State now lets foster parents off for court
Employees can take time for hearings as they take care of kids not their own
Jamie and Gina Wataru became foster parents six years ago when they decided they wanted a fourth child.
The Hawaii Kai residents, who have three biological children, soon found a few things working against them. One difficulty was getting off work to attend Family Court hearings.
HOW TO HELP
People interested in becoming a foster parent can call 441-1117 on Oahu or (888) 879-8970 toll-free on the neighbor islands.
"I had a lot of opinions about the system and complained a lot to my wife and friends," said Jamie, a plumber for the Department of Education.
Fortunately, his opinions did not fall on deaf ears.
Gov. Linda Lingle signed a directive yesterday that grants administrative leave to state employees who are licensed foster parents so they can attend Family Court hearings involving their foster children. The directive will allow state employees to take up to eight hours of paid administrative leave per calendar year for Family Court.
"There are very specific kinds of things we can do to make a difference," said Lingle about the government support for foster families. "Foster parents play a key role in our community."
There are more than 2,100 foster children in the state, according to Lillian Koller, director of the Department of Human Services.

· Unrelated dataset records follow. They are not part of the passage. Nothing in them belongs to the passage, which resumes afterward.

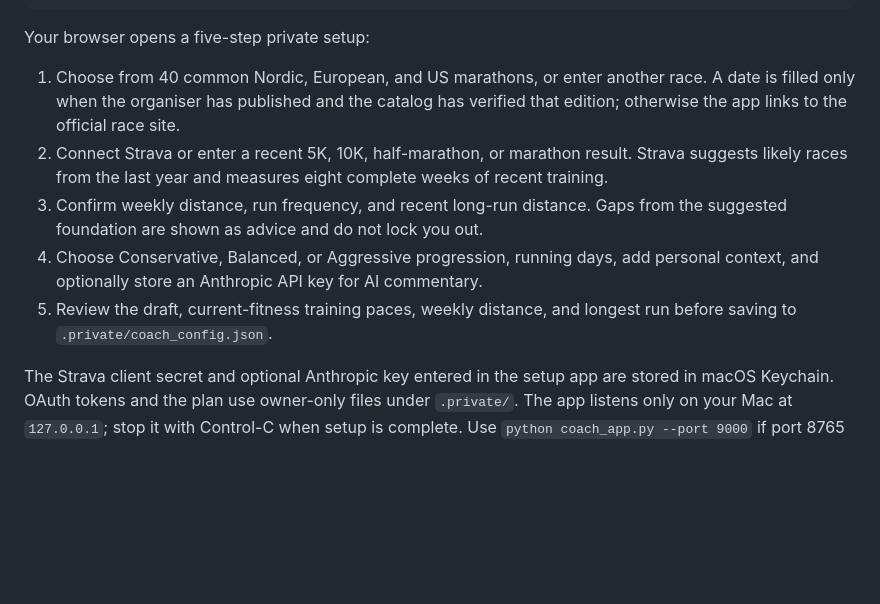
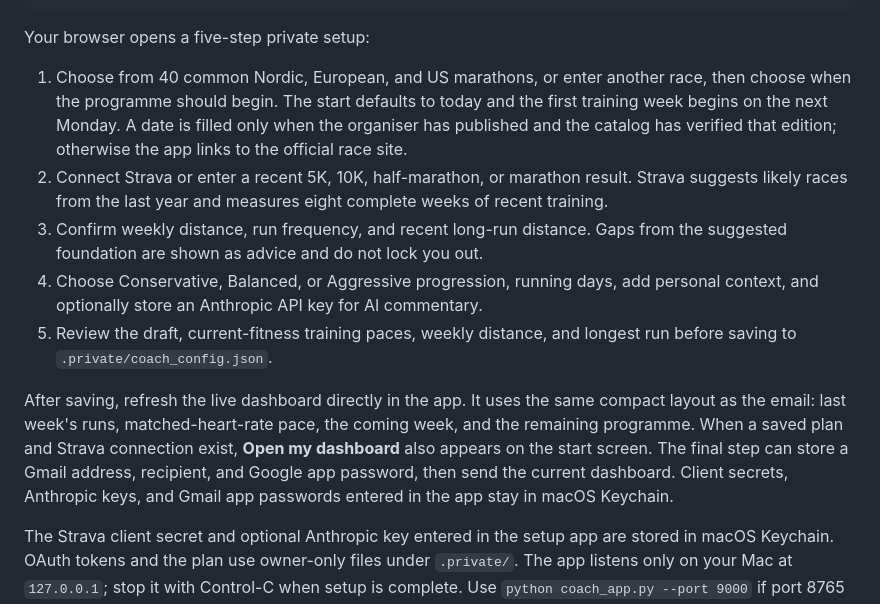
Before and after one commit to marklok/strava-coach, a Markdown page: README.md, the part around the change. Drawn GitHub-style; blank space fills up the shorter version.

Commit message:
Complete dashboard flow: update README.md

```diff
--- a/README.md
+++ b/README.md
@@ -26,7 +26,9 @@ python coach_app.py
 
 Your browser opens a five-step private setup:
 
-1. Choose from 40 common Nordic, European, and US marathons, or enter another race.
+1. Choose from 40 common Nordic, European, and US marathons, or enter another race,
+   then choose when the programme should begin. The start defaults to today and
+   the first training week begins on the next Monday.
    A date is filled only when the organiser has published and the catalog has
    verified that edition; otherwise the app links to the official race site.
 2. Connect Strava or enter a recent 5K, 10K, half-marathon, or marathon result.
@@ -38,6 +40,14 @@ Your browser opens a five-step private setup:
    personal context, and optionally store an Anthropic API key for AI commentary.
 5. Review the draft, current-fitness training paces, weekly distance, and longest
    run before saving to `.private/coach_config.json`.
+
+After saving, refresh the live dashboard directly in the app. It uses the same
+compact layout as the email: last week's runs, matched-heart-rate pace, the coming
+week, and the remaining programme. When a saved plan and Strava connection exist,
+**Open my dashboard** also appears on the start screen. The final step can store a
+Gmail address, recipient, and Google app password, then send the current dashboard.
+Client secrets, Anthropic keys, and Gmail app passwords entered in the app stay in
+macOS Keychain.
 
 The Strava client secret and optional Anthropic key entered in the setup app are
 stored in macOS Keychain. OAuth tokens and the plan use owner-only files under `.private/`. The app listens only on
```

"Our foster parents are often involved in making critical life decisions for these children, so it is important that they are able to attend Family Court hearings and offer their insights and recommendations to the judge," Koller said.
There is a great need for Hawaiian foster parents in particular, because more than 50 percent of the children in the foster care program are of native Hawaiian ancestry, she said.
Massachusetts and Texas are the only two other states in the nation to have this kind of directive.
The Watarus, now parents of two adopted boys, Jace, 5, and Joey, 2, will not benefit from the new directive, but their efforts will ease some burdens on future foster parents. For Wataru the most rewarding part of being a foster parent is "knowing that we've been able to give these kids a chance."
"I encourage any of you who thought of becoming a foster parent to look into it," Wataru said. "I promise you won't regret it."